» **Task description**
Work out how many lines of the material contain the string "import". Respond with the number only.

(Source data Opens)

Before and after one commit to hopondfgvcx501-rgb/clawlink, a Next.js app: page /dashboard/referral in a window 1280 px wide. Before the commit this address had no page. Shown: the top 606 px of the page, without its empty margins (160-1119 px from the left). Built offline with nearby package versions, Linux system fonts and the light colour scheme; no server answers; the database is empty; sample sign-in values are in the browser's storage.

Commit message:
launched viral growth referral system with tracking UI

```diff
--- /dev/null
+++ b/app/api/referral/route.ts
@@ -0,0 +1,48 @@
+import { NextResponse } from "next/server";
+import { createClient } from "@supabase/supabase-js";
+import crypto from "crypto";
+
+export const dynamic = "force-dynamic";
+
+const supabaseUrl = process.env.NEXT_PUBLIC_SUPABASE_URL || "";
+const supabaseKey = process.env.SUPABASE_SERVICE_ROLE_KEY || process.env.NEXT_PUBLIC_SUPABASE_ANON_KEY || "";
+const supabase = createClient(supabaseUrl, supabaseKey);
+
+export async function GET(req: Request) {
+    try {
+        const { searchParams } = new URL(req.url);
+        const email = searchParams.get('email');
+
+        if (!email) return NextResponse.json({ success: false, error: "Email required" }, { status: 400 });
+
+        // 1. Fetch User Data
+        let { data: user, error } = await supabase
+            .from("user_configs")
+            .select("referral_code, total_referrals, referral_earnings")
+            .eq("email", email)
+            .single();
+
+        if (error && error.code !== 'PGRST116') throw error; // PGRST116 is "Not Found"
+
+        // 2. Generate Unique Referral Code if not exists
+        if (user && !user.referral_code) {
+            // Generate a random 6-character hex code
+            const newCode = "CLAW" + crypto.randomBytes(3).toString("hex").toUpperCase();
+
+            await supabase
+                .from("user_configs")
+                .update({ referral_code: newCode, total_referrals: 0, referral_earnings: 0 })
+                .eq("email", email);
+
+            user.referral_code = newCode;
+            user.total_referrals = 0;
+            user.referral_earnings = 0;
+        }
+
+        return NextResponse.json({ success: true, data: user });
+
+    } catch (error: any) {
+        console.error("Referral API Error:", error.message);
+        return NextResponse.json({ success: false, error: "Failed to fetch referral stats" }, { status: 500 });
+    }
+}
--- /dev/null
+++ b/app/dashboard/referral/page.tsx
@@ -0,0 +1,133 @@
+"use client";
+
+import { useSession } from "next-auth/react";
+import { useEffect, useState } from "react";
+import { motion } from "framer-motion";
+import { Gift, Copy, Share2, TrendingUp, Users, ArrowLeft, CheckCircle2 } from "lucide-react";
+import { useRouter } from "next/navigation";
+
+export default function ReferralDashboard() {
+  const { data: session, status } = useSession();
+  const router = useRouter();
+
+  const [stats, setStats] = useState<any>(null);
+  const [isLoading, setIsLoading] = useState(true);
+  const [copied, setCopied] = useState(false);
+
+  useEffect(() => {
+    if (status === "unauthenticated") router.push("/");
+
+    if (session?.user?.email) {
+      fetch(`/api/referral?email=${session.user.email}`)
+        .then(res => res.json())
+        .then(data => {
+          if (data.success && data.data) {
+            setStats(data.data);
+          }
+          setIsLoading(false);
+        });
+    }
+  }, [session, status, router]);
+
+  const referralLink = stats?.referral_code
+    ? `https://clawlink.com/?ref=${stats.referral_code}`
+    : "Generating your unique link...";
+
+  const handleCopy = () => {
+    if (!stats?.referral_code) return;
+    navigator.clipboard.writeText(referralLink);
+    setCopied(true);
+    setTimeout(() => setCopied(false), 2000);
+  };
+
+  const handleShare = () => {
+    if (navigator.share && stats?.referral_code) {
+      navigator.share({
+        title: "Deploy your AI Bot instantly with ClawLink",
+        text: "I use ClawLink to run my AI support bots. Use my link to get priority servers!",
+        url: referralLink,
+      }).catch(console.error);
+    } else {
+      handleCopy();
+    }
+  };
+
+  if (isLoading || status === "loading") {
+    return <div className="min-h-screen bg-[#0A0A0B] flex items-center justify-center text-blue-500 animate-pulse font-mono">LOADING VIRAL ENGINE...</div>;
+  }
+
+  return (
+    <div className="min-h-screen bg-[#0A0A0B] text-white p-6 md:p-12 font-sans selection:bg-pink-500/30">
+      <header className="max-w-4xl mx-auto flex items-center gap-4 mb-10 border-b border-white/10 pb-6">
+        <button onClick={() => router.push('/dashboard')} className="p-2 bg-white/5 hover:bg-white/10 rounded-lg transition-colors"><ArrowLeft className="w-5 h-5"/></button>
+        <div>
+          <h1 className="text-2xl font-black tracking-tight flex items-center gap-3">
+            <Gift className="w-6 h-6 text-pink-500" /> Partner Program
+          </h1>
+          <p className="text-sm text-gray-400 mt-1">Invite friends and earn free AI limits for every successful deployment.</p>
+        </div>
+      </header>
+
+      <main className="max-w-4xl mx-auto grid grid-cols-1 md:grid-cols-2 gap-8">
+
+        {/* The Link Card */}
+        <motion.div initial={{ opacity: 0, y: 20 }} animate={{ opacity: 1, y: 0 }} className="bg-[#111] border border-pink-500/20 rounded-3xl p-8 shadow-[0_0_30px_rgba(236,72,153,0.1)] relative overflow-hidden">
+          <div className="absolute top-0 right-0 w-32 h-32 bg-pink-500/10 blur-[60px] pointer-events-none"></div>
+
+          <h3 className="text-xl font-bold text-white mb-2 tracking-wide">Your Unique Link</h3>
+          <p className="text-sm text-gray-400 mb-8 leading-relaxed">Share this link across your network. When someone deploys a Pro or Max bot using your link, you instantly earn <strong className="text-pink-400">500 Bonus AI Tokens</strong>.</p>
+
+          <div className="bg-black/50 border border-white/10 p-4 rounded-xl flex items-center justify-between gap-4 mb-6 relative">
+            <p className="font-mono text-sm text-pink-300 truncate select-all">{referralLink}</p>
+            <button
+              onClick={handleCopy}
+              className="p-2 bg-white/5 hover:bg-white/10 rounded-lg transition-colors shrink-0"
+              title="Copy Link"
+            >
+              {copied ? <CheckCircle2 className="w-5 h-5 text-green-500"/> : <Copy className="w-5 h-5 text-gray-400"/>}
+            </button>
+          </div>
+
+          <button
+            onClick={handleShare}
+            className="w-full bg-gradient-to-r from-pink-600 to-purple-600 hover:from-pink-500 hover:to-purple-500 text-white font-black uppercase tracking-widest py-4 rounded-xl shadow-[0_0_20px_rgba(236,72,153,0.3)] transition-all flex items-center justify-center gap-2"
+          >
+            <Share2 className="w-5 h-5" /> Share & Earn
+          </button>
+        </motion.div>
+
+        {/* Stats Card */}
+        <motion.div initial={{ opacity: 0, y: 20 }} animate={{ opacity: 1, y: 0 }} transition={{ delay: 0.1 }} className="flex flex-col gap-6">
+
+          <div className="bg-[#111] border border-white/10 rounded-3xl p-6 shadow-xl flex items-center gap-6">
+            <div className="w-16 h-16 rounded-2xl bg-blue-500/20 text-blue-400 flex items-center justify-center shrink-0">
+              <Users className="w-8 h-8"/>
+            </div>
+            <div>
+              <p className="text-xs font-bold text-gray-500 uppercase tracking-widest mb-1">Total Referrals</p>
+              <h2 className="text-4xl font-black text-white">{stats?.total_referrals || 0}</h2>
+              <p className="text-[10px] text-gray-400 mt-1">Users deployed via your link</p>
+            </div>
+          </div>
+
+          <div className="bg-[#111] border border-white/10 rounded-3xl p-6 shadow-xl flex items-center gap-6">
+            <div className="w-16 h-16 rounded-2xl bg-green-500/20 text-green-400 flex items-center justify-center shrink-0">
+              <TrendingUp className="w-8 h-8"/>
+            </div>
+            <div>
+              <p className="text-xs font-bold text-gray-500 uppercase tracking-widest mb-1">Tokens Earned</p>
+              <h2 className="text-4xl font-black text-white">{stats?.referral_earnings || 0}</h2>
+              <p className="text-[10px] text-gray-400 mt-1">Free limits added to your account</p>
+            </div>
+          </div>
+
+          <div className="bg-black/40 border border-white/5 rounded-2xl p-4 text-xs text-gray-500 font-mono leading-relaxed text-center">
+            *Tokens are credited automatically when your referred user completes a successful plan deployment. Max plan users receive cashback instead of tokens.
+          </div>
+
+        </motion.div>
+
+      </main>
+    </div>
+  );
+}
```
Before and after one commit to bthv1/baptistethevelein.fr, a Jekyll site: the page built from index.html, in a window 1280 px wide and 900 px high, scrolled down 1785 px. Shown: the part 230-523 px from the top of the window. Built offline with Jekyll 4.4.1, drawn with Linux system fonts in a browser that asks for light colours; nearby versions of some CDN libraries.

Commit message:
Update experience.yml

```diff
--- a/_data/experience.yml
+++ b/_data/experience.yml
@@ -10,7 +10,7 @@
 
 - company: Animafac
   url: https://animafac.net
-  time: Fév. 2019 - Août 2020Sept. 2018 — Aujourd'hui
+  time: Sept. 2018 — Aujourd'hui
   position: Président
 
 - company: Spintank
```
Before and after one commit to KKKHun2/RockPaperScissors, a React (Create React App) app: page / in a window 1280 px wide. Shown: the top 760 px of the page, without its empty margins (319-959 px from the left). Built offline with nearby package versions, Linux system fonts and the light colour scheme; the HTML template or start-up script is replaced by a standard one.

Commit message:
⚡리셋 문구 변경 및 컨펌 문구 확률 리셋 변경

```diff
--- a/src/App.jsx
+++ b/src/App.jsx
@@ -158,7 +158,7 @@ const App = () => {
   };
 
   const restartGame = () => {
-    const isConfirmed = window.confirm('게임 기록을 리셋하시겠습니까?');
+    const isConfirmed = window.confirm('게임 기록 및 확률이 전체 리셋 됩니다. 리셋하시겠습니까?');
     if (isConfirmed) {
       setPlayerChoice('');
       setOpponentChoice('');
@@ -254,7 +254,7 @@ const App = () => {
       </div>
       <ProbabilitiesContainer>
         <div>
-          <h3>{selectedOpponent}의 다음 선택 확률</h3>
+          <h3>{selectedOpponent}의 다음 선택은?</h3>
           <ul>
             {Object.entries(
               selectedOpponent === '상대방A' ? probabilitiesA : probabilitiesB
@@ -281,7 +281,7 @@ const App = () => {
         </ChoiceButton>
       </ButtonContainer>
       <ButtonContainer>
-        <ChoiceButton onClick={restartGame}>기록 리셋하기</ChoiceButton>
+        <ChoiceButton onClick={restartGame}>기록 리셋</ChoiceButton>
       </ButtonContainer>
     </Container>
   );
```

(Source data Closes)

» **Finished task**
8